When a film ridicules the loopholes of a nation's administration on the strength of infantile digs and shallow sensationalism to serve as some sort of eye opener, it weakens its own argument.
This is what happens in the case of Ranjit Kapoor's Jai Ho! Democracy, a movie purporting to be a political satire but set on a flimsy premise.
An unsuspecting hen becomes the subject of cross-border dispute after it wanders into the no man's land area between India and Pakistan, triggering panic among the army posts of the two nations.
A reluctant cook from the Indian army is pushed into playing retriever. Another from Pakistan winds up next to him. They exchange stories and songs of a shared heritage, a la Kya Dilli Kya Lahore.
When the cluck cluck reaches Breaking News-chasing media networks, the done-to-death interlude of bearded new anchor of bombastic baritone, exaggerated emphasis fame follows.
On the administrative front, an urgent committee is formed to provide a quick fix to the crisis. Caricatures of familiar leaders, scandal-appropriate wisecracks and muted-out profanities define the first round of their interactions. Only it's neither substantial enough nor witty enough to drag the shtick through its tedious duration of 96 minutes.
Between their childish squabbles, ethnic differences and aimless arguments, Jai Ho! Democracy embarrassingly erases the line between spoof and slapstick.
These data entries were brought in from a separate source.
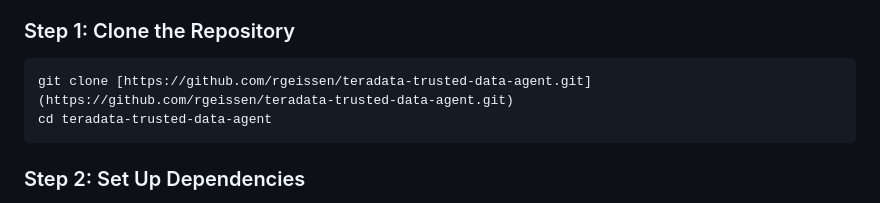
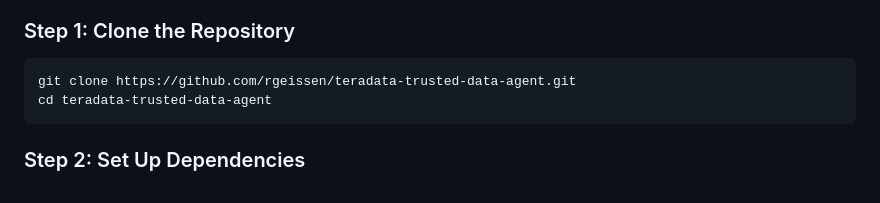
Before and after one commit to rgeissen/teradata-trusted-data-agent, a Markdown page: README.md, the part around the change. Rendered like a GitHub page.

Commit message:
Update README.md
The git clone request line was incorrect, had two entries and some brackets... have fixed the command.

Signed-off-by: Nathan Green <Nathan.Green@teradata.com>

````diff
--- a/README.md
+++ b/README.md
@@ -87,7 +87,7 @@ The application operates on a sophisticated client-server model, ensuring a clea
 ### Step 1: Clone the Repository
 
 ```bash
-git clone [https://github.com/rgeissen/teradata-trusted-data-agent.git](https://github.com/rgeissen/teradata-trusted-data-agent.git)
+git clone https://github.com/rgeissen/teradata-trusted-data-agent.git
 cd teradata-trusted-data-agent
 ```
 
````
A couple of zingers can hardly salvage or add substance into its simplistic, frail screenplay, which doesn't do any justice to its bright cast of Om Puri, Adil Hussain, Seema Biswas, Aamir Bashir, Grusha Kapoor, Satish Kaushik or Annu Kapoor. They do the best with what's at hand but Jai Ho! Democracy's flat filmmaking leaves them in a state of quandary.
Even if the idea is to underscore diplomatic futility against the common man's resourcefulness, the diluted sarcasm and its utopian resolutions fail to convey the sting of callous reality.
At best, Jai Ho! Democracy is a hasty uptake of news channels and papers drawn into a skit that's too short on subtext to be a realised satire and too silly to be taken seriously.